Molecular Vision 2018; 24:867-874 <>
Received 11 October 2018 | Accepted 29 December 2018 | Published 31 December 2018

Human lens weights with increasing age

Ashik Mohamed,1,2,3 Robert C. Augusteyn2,3,4

1Ophthalmic Biophysics, L V Prasad Eye Institute, Hyderabad, India; 2Brien Holden Vision Institute, Sydney, Australia; 3School of Optometry and Vision Science, University of New South Wales, Sydney, Australia; 4Ophthalmic Biophysics Center, Bascom Palmer Eye Institute, University of Miami Miller School of Medicine, Miami, FL

Correspondence to: Robert C Augusteyn, 30 Melcombe Rd Ivanhoe, Vic 3079, Australia, Phone: +613 9499 1838; email:


Purpose: To evaluate the changes with age in human lens wet and dry weights.

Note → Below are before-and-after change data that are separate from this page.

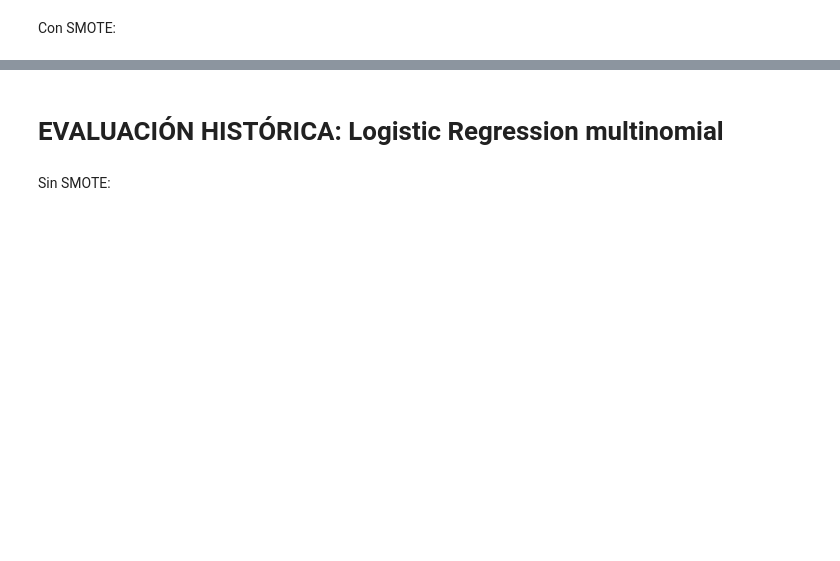
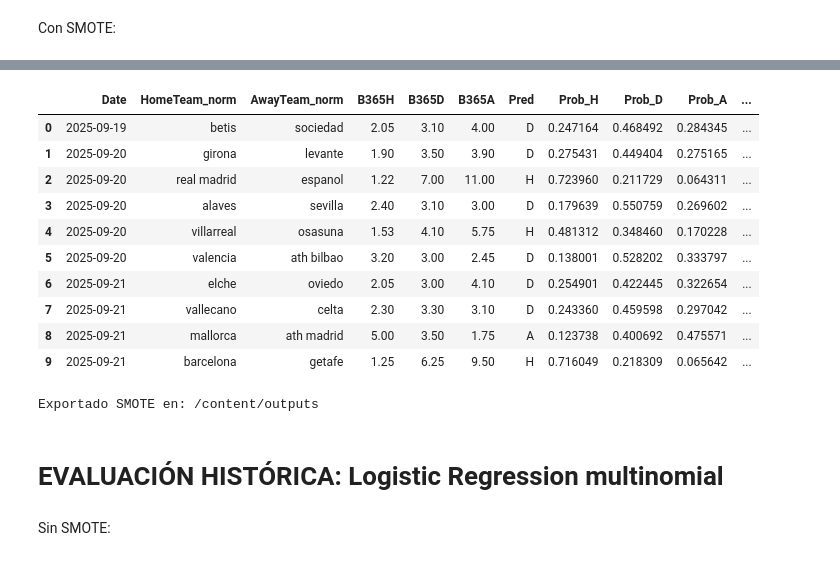
Before and after one commit to manuferrod/laliga-predictor-engine, a Jupyter notebook: notebooks/MODELOS.ipynb, the cells around one changed output, grey strips where cells are left out. Cells and saved outputs as stored; diff of their text form; code cells hidden in the pictures; blank space fills up the shorter version.

```diff
--- a/notebooks/MODELOS.ipynb
+++ b/notebooks/MODELOS.ipynb
@@ -27,0 +66,6 @@ df = pd.read_parquet(file_path)
+# %%
+IN_PATH = FEAT / "df_final.parquet"
+df = pd.read_parquet(IN_PATH)
+
+print("Leído:", IN_PATH, "· filas=", len(df), "· cols=", df.shape[1])
+df.head(2)
@@ -265,3 +233,74 @@ print(out)
+# %%
+# =========================
+# PREDICCIÓN (SMOTE) + B365 + export
+# =========================
+
+# Reutilizamos: df, df_old, pred_idx, order, dates_pred_ord, old_slice,
+#               X_train, y_train, X_pred, odds_ord (si lo quieres recalcular, usa el mismo bloque de arriba)
+
+pipe_sm = ImbPipeline(steps=[
+    ("imputer", SimpleImputer(strategy="median")),
+    ("scaler",  StandardScaler()),
+    ("smote",   SMOTE(random_state=42)),
+    ("logreg",  LogisticRegression(solver="saga", penalty="l2", max_iter=1000, random_state=42))
+])
+pipe_sm.fit(X_train, y_train)
+
+proba_pred_sm  = pipe_sm.predict_proba(X_pred)
+pred_labels_sm = pipe_sm.predict(X_pred)
+
+class_map = {0:"A", 1:"D", 2:"H"}
+classes_sm = list(pipe_sm.named_steps["logreg"].classes_)
+pred_1x2_sm = pd.Series(pred_labels_sm).map(class_map).values
+
+proba_df_sm = pd.DataFrame(proba_pred_sm, columns=[class_map[c] for c in classes_sm])
+for lab in ["H","D","A"]:
+    if lab not in proba_df_sm.columns: proba_df_sm[lab] = np.nan
+proba_df_sm = proba_df_sm[["H","D","A"]]
+
+proba_df_sm_ord = proba_df_sm.iloc[order].reset_index(drop=True)
+pred_1x2_sm_ord = pd.Series(pred_1x2_sm).iloc[order].reset_index(drop=True)
+
+with np.errstate(divide="ignore", invalid="ignore"):
+    inv = 1.0 / odds_ord
+overround = inv.sum(axis=1)
+imp = inv.div(overround, axis=0)
+imp.columns = ["Imp_H","Imp_D","Imp_A"]
+
+out_sm = pd.concat([
+    dates_pred_ord.rename("Date"),
+    old_slice[["HomeTeam_norm","AwayTeam_norm"]],
+    odds_ord,
+    pred_1x2_sm_ord.rename("Pred"),
+    proba_df_sm_ord.rename(columns={"H":"Prob_H","D":"Prob_D","A":"Prob_A"}),
+    imp,
+    overround.rename("Overround"),
+], axis=1).sort_values("Date").reset_index(drop=True)
+
+OUT.mkdir(parents=True, exist_ok=True)
+suffix = f"{PRED_SEASON}_{start_date}_{end_date}"
+
+out_sm.to_csv( OUT / f"predictions_{suffix}_smote.csv", index=False)
+out_sm.to_json(OUT / f"predictions_{suffix}_smote.json", orient="records", force_ascii=False, indent=2)
+
+out_sm.to_csv( OUT / "predictions_current_smote.csv", index=False)
+out_sm.to_json(OUT / "predictions_current_smote.json", orient="records", force_ascii=False, indent=2)
+
+display(out_sm.head(10))
+print("Exportado SMOTE en:", OUT)
+# %% [output]
+|  | Date | HomeTeam_norm | AwayTeam_norm | B365H | B365D | B365A | Pred | Prob_H | Prob_D | Prob_A | ... |
+| 0 | 2025-09-19 | betis | sociedad | 2.05 | 3.10 | 4.00 | D | 0.247164 | 0.468492 | 0.284345 | ... |
+| 1 | 2025-09-20 | girona | levante | 1.90 | 3.50 | 3.90 | D | 0.275431 | 0.449404 | 0.275165 | ... |
+| 2 | 2025-09-20 | real madrid | espanol | 1.22 | 7.00 | 11.00 | H | 0.723960 | 0.211729 | 0.064311 | ... |
+| 3 | 2025-09-20 | alaves | sevilla | 2.40 | 3.10 | 3.00 | D | 0.179639 | 0.550759 | 0.269602 | ... |
+| 4 | 2025-09-20 | villarreal | osasuna | 1.53 | 4.10 | 5.75 | H | 0.481312 | 0.348460 | 0.170228 | ... |
+| 5 | 2025-09-20 | valencia | ath bilbao | 3.20 | 3.00 | 2.45 | D | 0.138001 | 0.528202 | 0.333797 | ... |
+| 6 | 2025-09-21 | elche | oviedo | 2.05 | 3.00 | 4.10 | D | 0.254901 | 0.422445 | 0.322654 | ... |
+| 7 | 2025-09-21 | vallecano | celta | 2.30 | 3.30 | 3.10 | D | 0.243360 | 0.459598 | 0.297042 | ... |
+| 8 | 2025-09-21 | mallorca | ath madrid | 5.00 | 3.50 | 1.75 | A | 0.123738 | 0.400692 | 0.475571 | ... |
+| 9 | 2025-09-21 | barcelona | getafe | 1.25 | 6.25 | 9.50 | H | 0.716049 | 0.218309 | 0.065642 | ... |
+Exportado SMOTE en: /content/outputs
 # %% [markdown]
 # **EVALUACIÓN HISTÓRICA: Logistic Regression multinomial**
 # %%
```
Also changed, not shown: parts of 41 cells of this notebook.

Methods: All procedures were performed by the same person in the same environment. Lenses were extracted from donor eyes within a median post-mortem time of 22 h, blotted dry and weighed within 30 min, immediately placed in fixative for 1 week, and then dried at 80 °C until a constant weight was achieved.

Results: Wet and dry lens weights were obtained from 549 human lenses. Before age 2 years, most of the weight increases are due to a self-limiting process and can be described with logistic equations. The maximum asymptotic wet and dry weights for male lenses are 6.0 and 1.77 mg, respectively, heavier than those for female lenses. After age 3 years, male and female lens weights increase at the same linear rate.

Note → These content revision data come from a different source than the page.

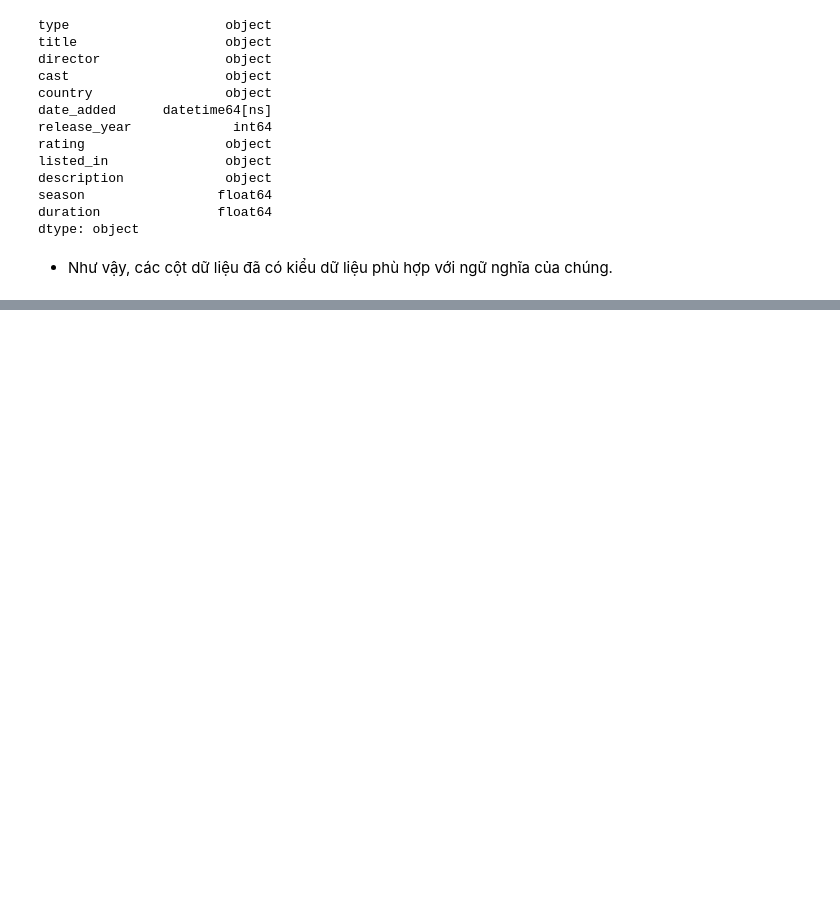
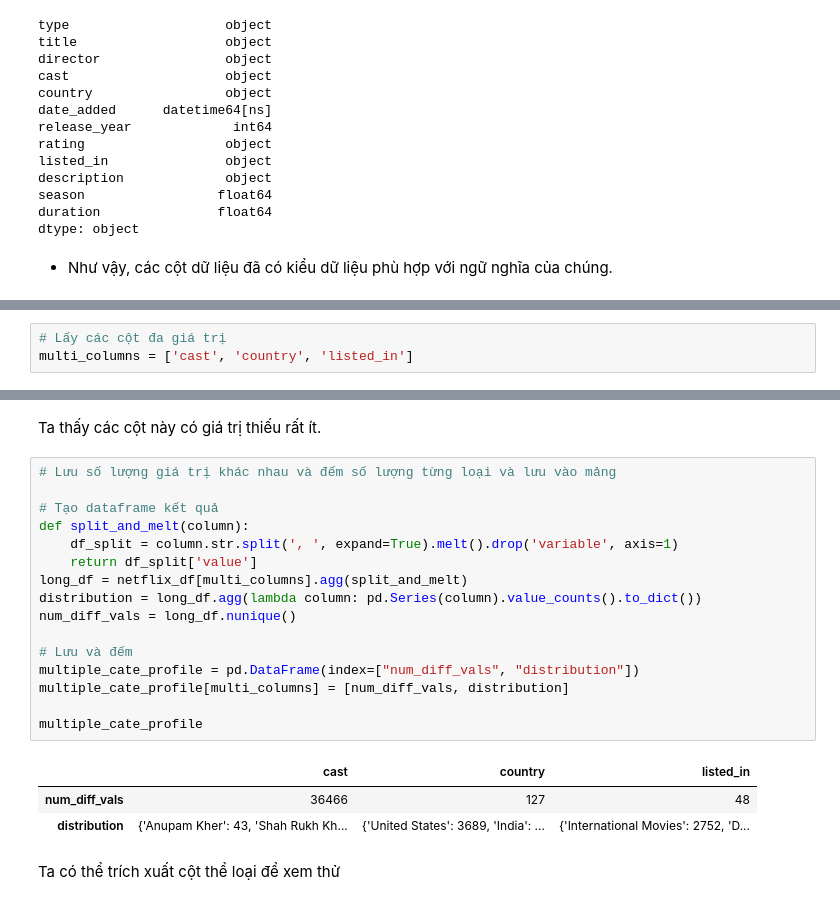
Before and after one commit to kNhung/PDS_FinalProject, a Jupyter notebook: data_exploration/data_exploration.ipynb, the cells around one changed output, grey strips where cells are left out. Drawn from its saved outputs; the diff is of its cells as text; blank space fills up the shorter version.

```diff
--- a/data_exploration/data_exploration.ipynb
+++ b/data_exploration/data_exploration.ipynb
@@ -195,0 +284,3 @@ dtype: object
+# %%
+# Lấy các cột đa giá trị
+multi_columns = ['cast', 'country', 'listed_in']
@@ -195,0 +297,24 @@ dtype: object
+# %% [markdown]
+Ta thấy các cột này có giá trị thiếu rất ít.
+# %%
+# Lưu số lượng giá trị khác nhau và đếm số lượng từng loại và lưu vào mảng
+
+# Tạo dataframe kết quả
+def split_and_melt(column):
+    df_split = column.str.split(', ', expand=True).melt().drop('variable', axis=1)
+    return df_split['value']
+long_df = netflix_df[multi_columns].agg(split_and_melt)
+distribution = long_df.agg(lambda column: pd.Series(column).value_counts().to_dict())
+num_diff_vals = long_df.nunique()
+
+# Lưu và đếm
+multiple_cate_profile = pd.DataFrame(index=["num_diff_vals", "distribution"])
+multiple_cate_profile[multi_columns] = [num_diff_vals, distribution]
+
+multiple_cate_profile
+# %% [output]
+|  | cast | country | listed_in |
+| num_diff_vals | 36466 | 127 | 48 |
+| distribution | {'Anupam Kher': 43, 'Shah Rukh Kh... | {'United States': 3689, 'India': ... | {'International Movies': 2752, 'D... |
+# %% [markdown]
+Ta có thể trích xuất cột thể loại để xem thử
```
Also changed, not shown: parts of 26 cells of this notebook, 1 other file.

Conclusions: The data support the biphasic growth model for human lenses. Male lenses are significantly larger than female lenses at the conclusion of the prenatal growth mode, but the rate of weight accrual is constant thereafter. Lens weights increase continuously throughout life and can be described with equations that incorporate terms for prenatal and postnatal growth.


Understanding ocular lens changes, such as presbyopia and cataract, which develop with increasing age, requires detailed information on the growth and properties of the human lens. Some of this information can be difficult to obtain. For example, growth could be assessed from in vivo lens dimensions which can be measured with several techniques, but these techniques may not be reliable because of the need to correct for optical or sonic distortion. Furthermore, the dimensions depend on the accommodative state of the eye, as well as the interaction of the lens with other ocular components. Less variable data can be obtained in vitro from isolated lenses where corrections are not required and all lenses are in a uniform state of maximum accommodation, free of zonular tension. However, because of complex shape changes during lens remodeling, in which the thickness decreases while the diameter increases until the late teens [1], dimensions offer little information on lens growth in the young.

More appropriate growth information can be obtained in vitro from changes in the weight of the lens. Several previous studies have measured wet weights [2-12], but the data obtained are highly variable, probably because the weights had been affected by uptake or loss of water during storage and handling [13]. A better measure of growth can be obtained from the dry weight of the lens which eliminates the variability due to water movements.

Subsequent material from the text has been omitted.